I think what is being expressed here is not logos bad (except maybe by Chris), but logos that do not appeal to ME (for any number of reasons) bad.

And Chris - you may want to consider a small, tasteful logo. How are people going to find your really cool stuff that they see on other folk's bikes, unless they get a chance to ask them about it, if you've not got a logo? Like, say, when your front bags are available?

Anonymous said...

Speaking strictly as a parent:

What a lovely child.

schroepfer said...

What is the font used in the name "velo orange" on your frames, webpage, etc?

Philip Williamson said...

I'm with Chris on the packaging and logo issues.
Less packaging
, fewer logos.

I used to cut the logos off everything I owned, and most of my bikes we either de-badged or ironically re-badged (big yellow Peugeot mtb with handmade Caterpillar graphics - before CAT actually put their name on bikes and boots).
I no longer remove logos with extreme prejudice, pre-installation, but when I get around to it, a little paint thinner goes a long way.

BUT: This bike is based on the idea that too much of something makes a mockery of it.
Also, deliberate ugliness is kind of beautiful.

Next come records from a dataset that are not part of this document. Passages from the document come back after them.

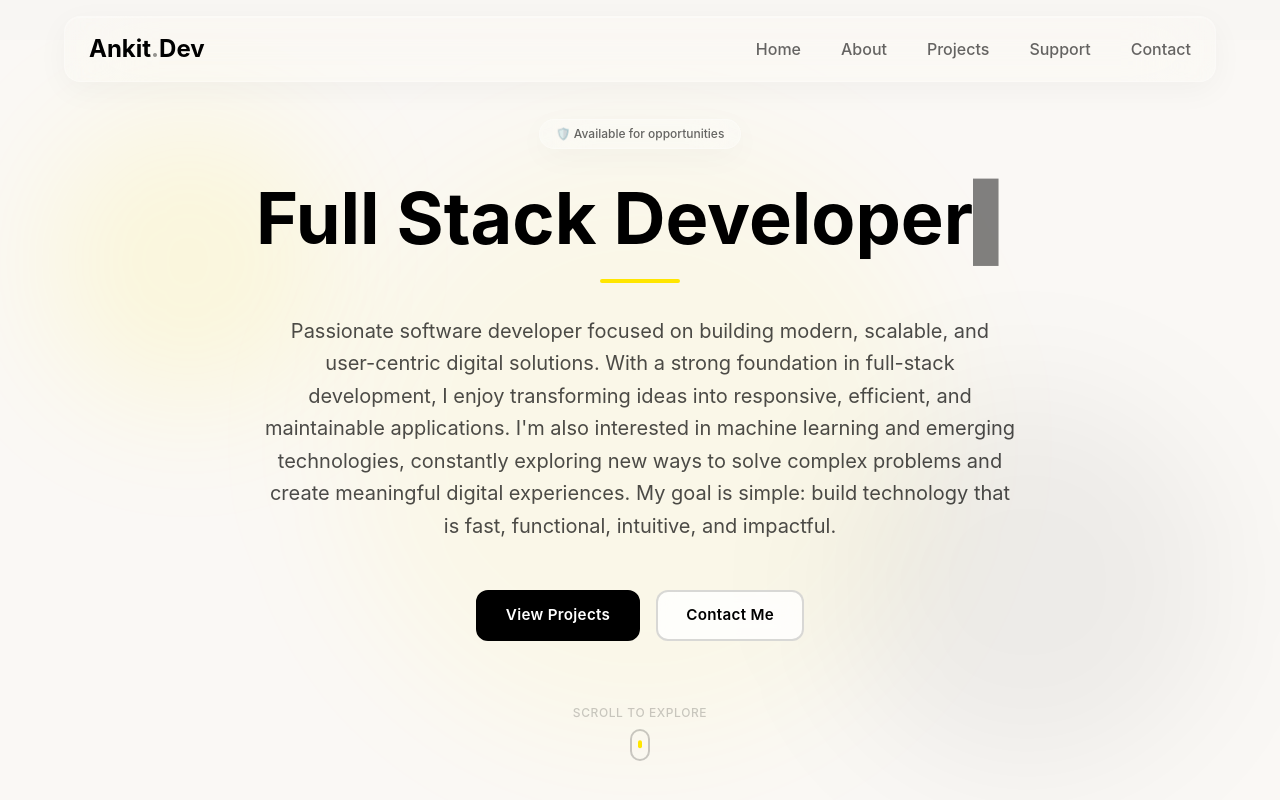
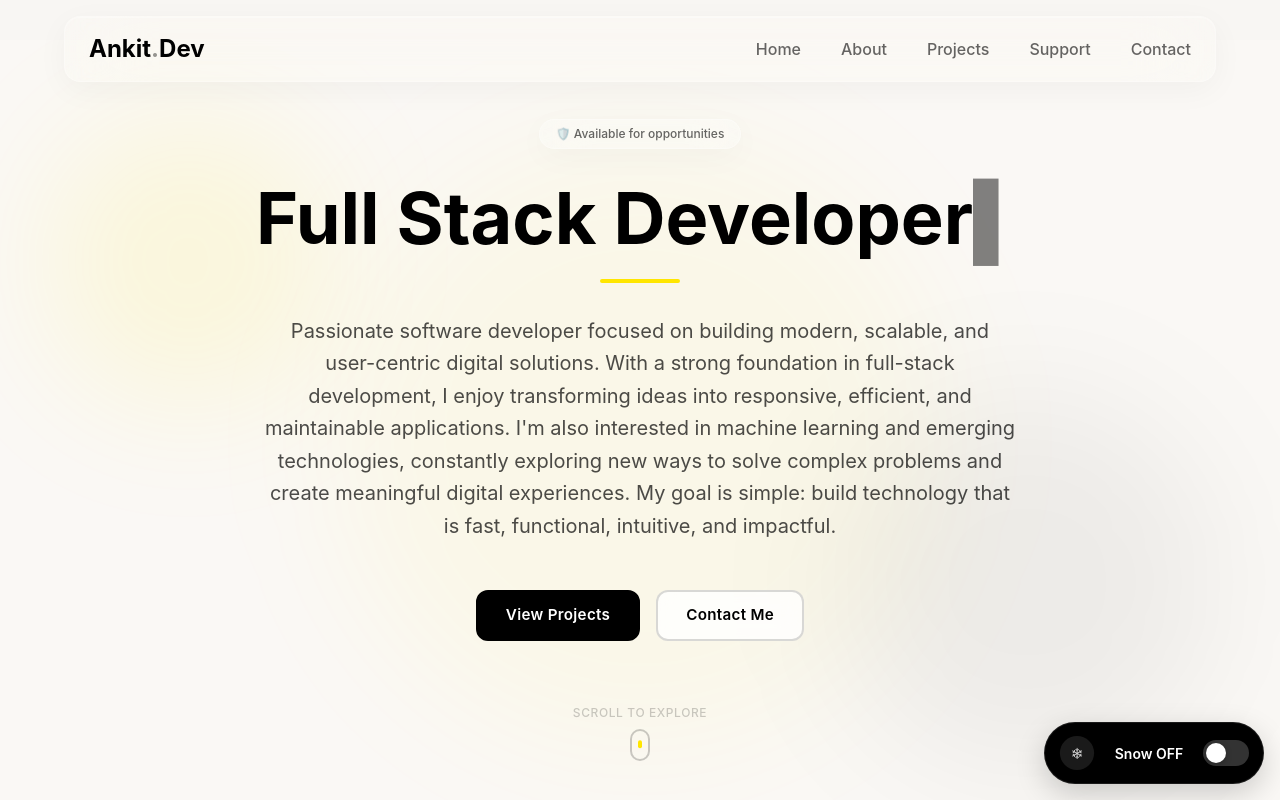
Before and after one commit to AnkitHazra/Ankit.Dev, a React (Vite) app: page / in a window 1280 px wide. Shown: the top 800 px of the page. Built offline with nearby package versions, Linux system fonts and the light colour scheme.

Commit message:
Addede snow flakes to the ui

```diff
--- a/src/App.jsx
+++ b/src/App.jsx
@@ -1,6 +1,7 @@
 import { useState } from "react";
 import "./App.css";
 import "./index.css";
+
 import Navbar from "./components/Navbar";
 import Home from "./components/sections/Home";
 import About from "./components/sections/About";
@@ -10,13 +11,21 @@ import Contact from "./components/sections/Contact";
 import Footer from "./components/sections/Footer";
 import Education from "./components/sections/Education";
 import Experience from "./components/sections/Experience";
+import SnowEffect from "./components/sections/SnowEffect";
 
 export default function App() {
   const [menuOpen, setMenuOpen] = useState(false);
 
   return (
+    <>
+      <SnowEffect />
+
       <div className="app-wrapper bg-[#faf8f5] min-h-screen">
-      <Navbar menuOpen={menuOpen} setMenuOpen={setMenuOpen} />
+        <Navbar
+          menuOpen={menuOpen}
+          setMenuOpen={setMenuOpen}
+        />
+
         <main className="relative z-10">
           <Home />
           <About />
@@ -26,7 +35,9 @@ export default function App() {
           <Support />
           <Contact />
         </main>
+
         <Footer />
       </div>
+    </>
   );
 }
--- a/src/components/sections/Contact.jsx
+++ b/src/components/sections/Contact.jsx
@@ -179,6 +179,13 @@ function Contact() {
                 >
                   hazraankit668@gmail.com
                 </a>
+                <span className="mx-1">|</span>
+                <a
+                  href="mailto:Ankit.Hazra2023@iem.edu.in"
+                  className="text-black hover:text-[#FFE600] font-medium transition-colors duration-300"
+                >
+                  Ankit.Hazra2023@iem.edu.in
+                </a>
               </p>
             </motion.div>
           </form>
--- a/src/components/sections/Footer.jsx
+++ b/src/components/sections/Footer.jsx
@@ -1,5 +1,6 @@
 import React from "react";
 import { FaGithub, FaLinkedin, FaTwitter } from "react-icons/fa";
+import { IoLogoWhatsapp } from "react-icons/io5";
 import { motion } from "framer-motion";
 
 function Footer() {
@@ -71,6 +72,11 @@ function Footer() {
               link: "https://x.com/hazraAnkit790",
               label: "Twitter",
             },
+            {
+              icon: IoLogoWhatsapp,
+              link: "https://wa.me/917908618931",
+              label: "WhatsApp",
+            },
           ].map((social, idx) => (
             <motion.a
               key={idx}
--- /dev/null
+++ b/src/components/sections/SnowEffect.jsx
@@ -0,0 +1,397 @@
+import React, { useEffect, useRef, useState } from "react";
+import { createPortal } from "react-dom";
+import { motion } from "framer-motion";
+
+const SnowEffect = () => {
+  const [snowEnabled, setSnowEnabled] = useState(false);
+
+  const canvasRef = useRef(null);
+  const audioRef = useRef(null);
+  const animationRef = useRef(null);
+  const flakesRef = useRef([]);
+
+  // ================================
+  // CREATE SNOWFLAKES
+  // ================================
+  const createFlakes = (width, height) => {
+    const isMobile = width < 768;
+
+    const count = isMobile ? 45 : 85;
+
+    return Array.from({ length: count }, () => ({
+      x: Math.random() * width,
+      y: Math.random() * height,
+
+      radius: Math.random() * 2.2 + 0.8,
+
+      speedY: Math.random() * 0.7 + 0.4,
+      speedX: Math.random() * 0.5 - 0.25,
+
+      wind: Math.random() * 0.02 + 0.005,
+
+      opacity: Math.random() * 0.45 + 0.35,
+
+      rotation: Math.random() * Math.PI * 2,
+      rotationSpeed: Math.random() * 0.02 - 0.01,
+    }));
+  };
+
+  // ================================
+  // CANVAS SETUP
+  // ================================
+  useEffect(() => {
+    const canvas = canvasRef.current;
+
+    if (!canvas) return;
+
+    const ctx = canvas.getContext("2d");
+
+    const resizeCanvas = () => {
+      const dpr = window.devicePixelRatio || 1;
+
+      canvas.width = window.innerWidth * dpr;
+      canvas.height = window.innerHeight * dpr;
+
+      canvas.style.width = `${window.innerWidth}px`;
+      canvas.style.height = `${window.innerHeight}px`;
+
+      ctx.setTransform(dpr, 0, 0, dpr, 0, 0);
+
+      flakesRef.current = createFlakes(window.innerWidth, window.innerHeight);
+    };
+
+    resizeCanvas();
+
+    window.addEventListener("resize", resizeCanvas);
+
+    return () => {
+      window.removeEventListener("resize", resizeCanvas);
+    };
+  }, []);
+
+  // ================================
+  // SNOW ANIMATION
+  // ================================
+  useEffect(() => {
+    const canvas = canvasRef.current;
+
+    if (!canvas) return;
+
+    const ctx = canvas.getContext("2d");
+
+    if (!snowEnabled) {
+      if (animationRef.current) {
+        cancelAnimationFrame(animationRef.current);
+      }
+
+      ctx.clearRect(0, 0, window.innerWidth, window.innerHeight);
+
+      return;
+    }
+
+    const animate = () => {
+      ctx.clearRect(0, 0, window.innerWidth, window.innerHeight);
+
+      flakesRef.current.forEach((flake) => {
+        // Wind movement
+        flake.x += flake.speedX + Math.sin(flake.y * flake.wind) * 0.35;
+
+        // Falling movement
+        flake.y += flake.speedY;
+
+        // Rotation
+        flake.rotation += flake.rotationSpeed;
+
+        // Reset bottom
+        if (flake.y > window.innerHeight + 10) {
+          flake.y = -10;
+          flake.x = Math.random() * window.innerWidth;
+        }
+
+        // Reset sides
+        if (flake.x > window.innerWidth + 10) {
+          flake.x = -10;
+        }
+
+        if (flake.x < -10) {
+          flake.x = window.innerWidth + 10;
+        }
+
+        // Draw
+        ctx.save();
+
+        ctx.translate(flake.x, flake.y);
+        ctx.rotate(flake.rotation);
+
+        ctx.globalAlpha = flake.opacity;
+
+        // Yellow glow
+        ctx.shadowBlur = 8;
+        ctx.shadowColor = "#FFE600";
+
+        ctx.fillStyle = "#FFE600";
+
+        ctx.beginPath();
+
+        ctx.arc(0, 0, flake.radius, 0, Math.PI * 2);
+
+        ctx.fill();
+
+        ctx.restore();
+      });
+
+      animationRef.current = requestAnimationFrame(animate);
+    };
+
+    animate();
+
+    return () => {
+      if (animationRef.current) {
+        cancelAnimationFrame(animationRef.current);
+      }
+    };
+  }, [snowEnabled]);
+
+  // ================================
+  // WIND AUDIO
+  // ================================
+  useEffect(() => {
+    const audio = audioRef.current;
+
+    if (!audio) return;
+
+    if (snowEnabled) {
+      audio.volume = 0.18;
+
+      audio.play().catch(() => {
+        // Browser autoplay protection
+      });
+    } else {
+      audio.pause();
+      audio.currentTime = 0;
+    }
+  }, [snowEnabled]);
+
+  // ================================
+  // UI
+  // ================================
+  const snowUI = (
+    <>
+      {/* Wind Sound */}
+      <audio ref={audioRef} loop preload="auto">
+        <source src="ambient.mp3" type="audio/mpeg" />
+      </audio>
+
+      {/* Snow Canvas */}
+      <canvas
+        ref={canvasRef}
+        className={`
+          fixed
+          inset-0
+          pointer-events-none
+
+          w-screen
+          h-screen
+
+          transition-opacity
+          duration-700
+
+          ${snowEnabled ? "opacity-100" : "opacity-0"}
+        `}
+        style={{
+          zIndex: 2147483646,
+        }}
+      />
+
+      {/* ================================
+          SNOW BUTTON
+          ================================ */}
+      <motion.button
+        type="button"
+        onClick={() => setSnowEnabled((prev) => !prev)}
+        aria-label={snowEnabled ? "Turn snow off" : "Turn snow on"}
+        whileHover={{
+          y: -2,
+        }}
+        whileTap={{
+          scale: 0.96,
+        }}
+        transition={{
+          duration: 0.2,
+        }}
+        style={{
+          position: "fixed",
+          zIndex: 2147483647,
+          right: "16px",
+          bottom: "16px",
+        }}
+        className="
+          flex
+          items-center
+          justify-between
+          gap-2
+
+          w-47.5
+          h-13.5
+
+          sm:w-55
+          sm:h-15.5
+
+          px-3
+          sm:px-3.5
+
+          rounded-full
+
+          bg-black
+
+          text-white
+
+          border
+          border-white/10
+
+          shadow-[0_10px_30px_rgba(0,0,0,0.18)]
+
+          hover:shadow-[0_14px_35px_rgba(0,0,0,0.22)]
+
+          select-none
+          touch-manipulation
+        "
+      >
+        {/* Snow Icon */}
+        <motion.span
+          animate={{
+            rotate: snowEnabled ? 360 : 0,
+            scale: snowEnabled ? 1 : 0.95,
+          }}
+          transition={{
+            rotate: {
+              duration: 0.8,
+              ease: "easeInOut",
+            },
+            scale: {
+              duration: 0.2,
+            },
+          }}
+          className={`
+            flex
+            items-center
+            justify-center
+
+            shrink-0
+
+            w-8
+            h-8
+
+            sm:w-9
+            sm:h-9
+
+            rounded-full
+
+            text-[14px]
+            sm:text-[16px]
+
+            transition-all
+            duration-300
+
+            ${
+              snowEnabled
+                ? `
+                  bg-[#FFE600]
+                  text-black
+                  shadow-[0_0_16px_rgba(255,230,0,0.25)]
+                `
+                : `
+                  bg-white/10
+                  text-white/80
+                `
+            }
+          `}
+        >
+          ❄
+        </motion.span>
+
+        {/* Text */}
+        <span
+          className="
+            flex-1
+
+            text-center
+
+            text-[13px]
+            sm:text-[14px]
+
+            font-semibold
+
+            whitespace-nowrap
+          "
+        >
+          Snow {snowEnabled ? "ON" : "OFF"}
+        </span>
+
+        {/* Toggle */}
+        <span
+          className={`
+            relative
+
+            flex
+            items-center
+
+            shrink-0
+
+            w-10.5
+            h-6
+
+            sm:w-11.5
+            sm:h-6.5
+
+            p-0.75
+
+            rounded-full
+
+            transition-all
+            duration-300
+
+            ${
+              snowEnabled
+                ? `
+                  bg-[#FFE600]
+                  shadow-[0_0_14px_rgba(255,230,0,0.18)]
+                `
+                : "bg-white/20"
+            }
+          `}
+        >
+          <motion.span
+            animate={{
+              x: snowEnabled ? 18 : 0,
+            }}
+            transition={{
+              type: "spring",
+              stiffness: 500,
+              damping: 30,
+            }}
+            className="
+              block
+
+              w-4.5
+              h-4.5
+
+              sm:w-5
+              sm:h-5
+
+              rounded-full
+
+              bg-white
+
+              shadow-[0_2px_6px_rgba(0,0,0,0.25)]
+            "
+          />
+        </span>
+      </motion.button>
+    </>
+  );
+
+  return createPortal(snowUI, document.body);
+};
+
+export default SnowEffect;
--- a/src/components/sections/Support.jsx
+++ b/src/components/sections/Support.jsx
@@ -1,5 +1,6 @@
 import React from "react";
 import { motion } from "framer-motion";
+import { IoLogoWhatsapp } from "react-icons/io5";
 import {
   FaHeart,
   FaCoffee,
@@ -25,11 +26,19 @@ function Support() {
       link: "https://leetcode.com/u/Ankit_Hazra/",
       label: "LeetCode",
     },
-    { icon: FaTwitter, link: "https://x.com/hazraAnkit790", label: "Twitter" },
+    { icon: FaTwitter,
+      link: "https://x.com/hazraAnkit790",
+      label: "Twitter"
+    },
     {
       icon: FaInstagram,
       link: "https://www.instagram.com/hazra_ankit1/",
       label: "Instagram",
+    },
+    {
+      icon: IoLogoWhatsapp,
+      link: "https://wa.me/917908618931",
+      label: "WhatsApp",
     },
     {
       icon: FaFacebook,
```
Also changed, not shown: src/components/sections/About.jsx (+6 -21 lines), 1 other file (tests, documents, lock files or other folders). Lines whose indentation alone changed are shown as unchanged.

Well, fun, at least.
I've been thinking it's my "poor man's Pegoretti."